GIVEN ENTRIES:
+-------+
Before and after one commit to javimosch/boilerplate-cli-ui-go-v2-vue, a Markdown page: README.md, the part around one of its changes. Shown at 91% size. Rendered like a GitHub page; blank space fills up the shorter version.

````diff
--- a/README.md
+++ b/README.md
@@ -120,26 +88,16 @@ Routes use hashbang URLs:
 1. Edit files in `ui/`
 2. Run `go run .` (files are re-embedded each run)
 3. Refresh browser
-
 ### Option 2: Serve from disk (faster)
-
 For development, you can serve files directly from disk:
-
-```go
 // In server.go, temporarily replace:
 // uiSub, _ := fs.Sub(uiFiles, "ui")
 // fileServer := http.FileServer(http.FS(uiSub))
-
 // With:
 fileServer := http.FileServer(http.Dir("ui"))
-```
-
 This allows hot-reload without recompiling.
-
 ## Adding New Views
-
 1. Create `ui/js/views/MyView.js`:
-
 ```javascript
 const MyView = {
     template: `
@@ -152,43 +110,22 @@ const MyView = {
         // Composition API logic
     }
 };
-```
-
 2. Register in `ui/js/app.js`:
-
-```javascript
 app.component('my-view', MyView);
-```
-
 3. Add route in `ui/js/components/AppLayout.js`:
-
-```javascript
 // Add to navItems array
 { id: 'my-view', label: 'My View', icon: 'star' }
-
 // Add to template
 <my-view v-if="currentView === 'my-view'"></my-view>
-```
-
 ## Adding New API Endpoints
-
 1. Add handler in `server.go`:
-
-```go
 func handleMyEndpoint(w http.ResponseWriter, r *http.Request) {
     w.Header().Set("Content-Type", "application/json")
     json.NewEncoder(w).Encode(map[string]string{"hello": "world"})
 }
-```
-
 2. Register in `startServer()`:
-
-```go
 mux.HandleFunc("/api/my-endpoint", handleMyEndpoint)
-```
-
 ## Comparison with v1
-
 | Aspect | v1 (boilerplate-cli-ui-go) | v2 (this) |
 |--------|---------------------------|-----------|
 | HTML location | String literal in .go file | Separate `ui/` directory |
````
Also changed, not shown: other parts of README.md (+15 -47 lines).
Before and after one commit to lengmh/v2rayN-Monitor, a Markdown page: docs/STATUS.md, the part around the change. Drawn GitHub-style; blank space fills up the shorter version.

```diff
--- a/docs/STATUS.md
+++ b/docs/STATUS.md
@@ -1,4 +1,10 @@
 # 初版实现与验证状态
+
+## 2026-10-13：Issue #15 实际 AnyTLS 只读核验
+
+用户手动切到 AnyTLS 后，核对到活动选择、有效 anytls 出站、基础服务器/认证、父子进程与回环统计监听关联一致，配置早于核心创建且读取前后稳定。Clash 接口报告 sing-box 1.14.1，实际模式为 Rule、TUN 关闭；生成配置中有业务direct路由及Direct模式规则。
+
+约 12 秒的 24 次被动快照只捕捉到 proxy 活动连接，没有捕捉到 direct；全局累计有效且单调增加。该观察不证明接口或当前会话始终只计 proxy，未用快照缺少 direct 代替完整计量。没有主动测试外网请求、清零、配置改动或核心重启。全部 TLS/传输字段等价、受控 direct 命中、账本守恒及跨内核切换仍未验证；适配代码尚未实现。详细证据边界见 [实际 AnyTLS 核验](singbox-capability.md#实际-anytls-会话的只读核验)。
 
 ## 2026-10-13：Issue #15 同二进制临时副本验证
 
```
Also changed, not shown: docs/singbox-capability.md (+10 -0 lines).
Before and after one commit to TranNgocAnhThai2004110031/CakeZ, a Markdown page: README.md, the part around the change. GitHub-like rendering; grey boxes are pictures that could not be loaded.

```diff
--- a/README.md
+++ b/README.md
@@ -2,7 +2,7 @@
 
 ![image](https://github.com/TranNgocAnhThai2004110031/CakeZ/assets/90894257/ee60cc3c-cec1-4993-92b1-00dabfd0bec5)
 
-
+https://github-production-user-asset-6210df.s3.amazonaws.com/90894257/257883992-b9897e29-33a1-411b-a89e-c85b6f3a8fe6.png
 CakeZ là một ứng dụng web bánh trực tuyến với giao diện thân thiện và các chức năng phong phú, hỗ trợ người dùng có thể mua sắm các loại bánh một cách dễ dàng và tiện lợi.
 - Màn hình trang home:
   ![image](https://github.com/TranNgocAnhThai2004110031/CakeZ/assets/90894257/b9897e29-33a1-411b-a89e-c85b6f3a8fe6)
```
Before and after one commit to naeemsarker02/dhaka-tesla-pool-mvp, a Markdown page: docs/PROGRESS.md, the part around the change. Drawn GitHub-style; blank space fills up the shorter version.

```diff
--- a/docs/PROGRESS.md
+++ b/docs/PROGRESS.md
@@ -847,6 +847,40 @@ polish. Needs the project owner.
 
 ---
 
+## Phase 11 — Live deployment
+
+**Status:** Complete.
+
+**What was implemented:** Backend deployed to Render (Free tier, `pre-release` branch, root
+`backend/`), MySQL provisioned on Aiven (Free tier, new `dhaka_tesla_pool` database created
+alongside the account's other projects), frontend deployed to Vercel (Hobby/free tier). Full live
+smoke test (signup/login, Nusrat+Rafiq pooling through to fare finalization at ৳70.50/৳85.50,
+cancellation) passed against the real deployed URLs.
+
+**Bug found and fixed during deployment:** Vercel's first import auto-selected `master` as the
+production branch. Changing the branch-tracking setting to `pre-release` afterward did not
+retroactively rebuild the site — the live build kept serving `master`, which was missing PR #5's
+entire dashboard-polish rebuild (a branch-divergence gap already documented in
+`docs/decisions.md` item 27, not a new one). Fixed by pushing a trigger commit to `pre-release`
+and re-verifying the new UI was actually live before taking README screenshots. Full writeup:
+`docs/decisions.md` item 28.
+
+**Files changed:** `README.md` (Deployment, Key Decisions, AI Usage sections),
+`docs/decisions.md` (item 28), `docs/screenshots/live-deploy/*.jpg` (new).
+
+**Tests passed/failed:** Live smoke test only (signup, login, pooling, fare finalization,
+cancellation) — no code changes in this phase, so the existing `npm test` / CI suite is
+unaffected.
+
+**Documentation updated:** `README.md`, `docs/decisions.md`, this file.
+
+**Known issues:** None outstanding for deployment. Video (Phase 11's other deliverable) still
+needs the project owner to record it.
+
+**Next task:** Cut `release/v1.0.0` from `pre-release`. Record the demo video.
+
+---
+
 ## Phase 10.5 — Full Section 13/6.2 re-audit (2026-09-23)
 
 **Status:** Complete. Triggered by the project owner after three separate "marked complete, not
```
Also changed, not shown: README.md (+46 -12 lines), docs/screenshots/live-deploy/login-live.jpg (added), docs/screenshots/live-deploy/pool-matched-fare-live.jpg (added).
+-------+
YOUR INSTRUCTIONS:
Take every line from the listing above that includes the word "commit" and copy it.

TASK RESPONSE:
Before and after one commit to javimosch/boilerplate-cli-ui-go-v2-vue, a Markdown page: README.md, the part around one of its changes. Shown at 91% size. Rendered like a GitHub page; blank space fills up the shorter version.
Before and after one commit to lengmh/v2rayN-Monitor, a Markdown page: docs/STATUS.md, the part around the change. Drawn GitHub-style; blank space fills up the shorter version.
Before and after one commit to TranNgocAnhThai2004110031/CakeZ, a Markdown page: README.md, the part around the change. GitHub-like rendering; grey boxes are pictures that could not be loaded.
Before and after one commit to naeemsarker02/dhaka-tesla-pool-mvp, a Markdown page: docs/PROGRESS.md, the part around the change. Drawn GitHub-style; blank space fills up the shorter version.
+`docs/decisions.md` item 27, not a new one). Fixed by pushing a trigger commit to `pre-release`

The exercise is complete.